Every five years or so there is a push for society to adopt a new priority in education. A greater emphasis on math and science, more or less standardized testing, interdisciplinary studies, and service based learning are just some of the topics you may come across. Parents, educators, and academia struggle to pinpoint just what is the single most important thing for students to come away from school knowing.
So what is the most important thing for kids to learn these days? Is it any different than what was most important 10, 20, 50 years ago? I’d argue yes.
If you’re a teacher, this question on what’s crucial to learn is obviously one worth thinking about–it will guide your teaching philosophy. If you’re a parent, it is equally important because it will drive the way in which you model for your kids and perhaps contribute to what type of school system you put them in.The single greatest thing a student can come away with from high school is a twofold skill: the ability to find information and the ability to decipher if that information is credible.

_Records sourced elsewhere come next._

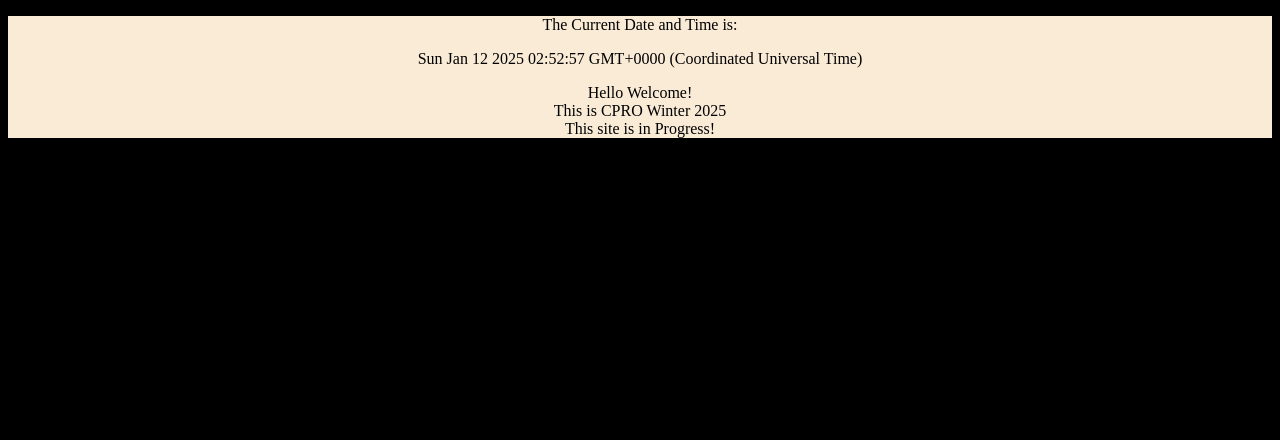
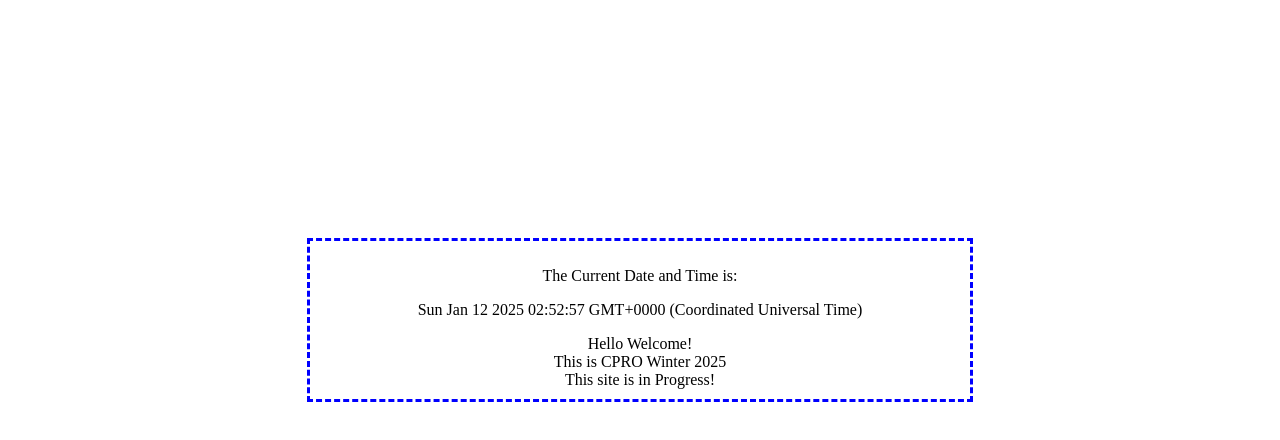
Before and after one commit to AronLimos/AronLimos.github.io, a plain HTML site: page index.html in a window 1280 px wide. Drawn offline with Linux system fonts and the light colour scheme.

Commit message:
Centered Content & Changed Theme

```diff
--- a/style.css
+++ b/style.css
@@ -1,10 +1,21 @@
 html {
-    background-color: black;
+    background-color: white;
+}
+
+body {
+    margin: 0;
+    height: 80vh;
+    display: flex;
+    justify-content: center;
+    align-items: center;
 }
 
 section {
     text-align: center;
-    background-color: antiquewhite
+    background-color: white;
+    margin: auto;
+    width: 50%;
+    border-color: blue;
+    border-style: dashed;
+    padding: 10px;
 }
-
-;
```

First, I’ll mention why this priority is different than it would have been for other generations. We live in the Information Age. An unfathomable amount of information is on the internet that wasn’t nearly as accessible before. This much is obvious. We are globally connected to different cultures, people, and ideas in a way that just didn’t exist before. You literally can teach yourself to do just about anything by watching a video on Youtube (twice in the past year I’ve watched a video on how to tie a Windsor knot). But why is the ability to decipher credible information from bullshit so important? Because it encompasses everything. It informs us about what is true, what works, and what we should value.
The mother of a client of mine, in many ways, is a good mom. She’s an advocate for her child with special needs and fights with his school to get him proper accommodations. But one day, I overhear a serious conversation she’s having with a relative about how vaccines contribute/cause autism. You should be aware that her son has autism. Here, in a nutshell, is one of the scary side effects if people don’t learn how to think objectively and gauge if information is reliable. Vaccines don’t cause autism. There’s no legitimate source that has come close to replicating that erroneous study that came out. And yet, you probably have heard something or another about their relationship on the internet. Kids (and adults) can easily be swayed. Technology and the internet have made a few things possible: 1.) bad information can be as plentiful as good information on the internet and 2.) shitty information and theories can be made enticing and believable through artistic and savvy ways. All it takes is a fast-paced video with some good music to go viral on Facebook for a million people to come away believing the same erroneous message. And while that “message” may be harmless (Justin Bieber is a bad guy), it could just as well be important (who I should vote for). We live in a fast-paced time, where political snip-its formulate people’s entire opinion on political figures. Medicinal practices are deemed factual gold when so-and-so’s picture is plastered next to it. Judgments are made about entire countries and policies based on colorful Venn diagrams and graphs that can be experienced in Flash. Reputations are ruined over a single Twitter post. We are forced to become internet detectives, scouring through a cyber trashcan figuring out how to make sense of it all.
So how do you teach this skill?
It’s part scientific method, part raising a generation of kids who ruthlessly question and pursue the truth. Unfortunately, in doing this, we’re going to raise a whole lot of cynics. But that’s a whole lot better than breeding a generation of people who believe everything they read. Deciphering credible information is a skill needed in all aspects of life: what car to buy, what medicine (if any) should I give my kid, what values does that politician hold, world news, local news, does that author have an agenda, etc. Information–credible information–transcends all subjects. History, English, Science, Math, are all fields that rely on the written word and data-driven analysis. I believe kids need to be taught how to quickly discern bullshit. They need to immediately recognize that they can’t entirely trust (or trust at all) Bob’s webpage on Economics and Sally’s blog about the causes of World War II. People constantly search the internet to confirm their preconceived ideas (confirmation bias) and it’s easy to do. I think this needs to be avoided if we want to stop perpetuating myths and speculation on everything from the existence of God to the value of eating organic.
This ability to find and decipher information determines what we believe. I think this is the most important thing to learn because what you believe and why you believe it is the only thing that matters. If you have another idea of what’s the single, most important thing to learn, I’d be happy to read it in the comment section.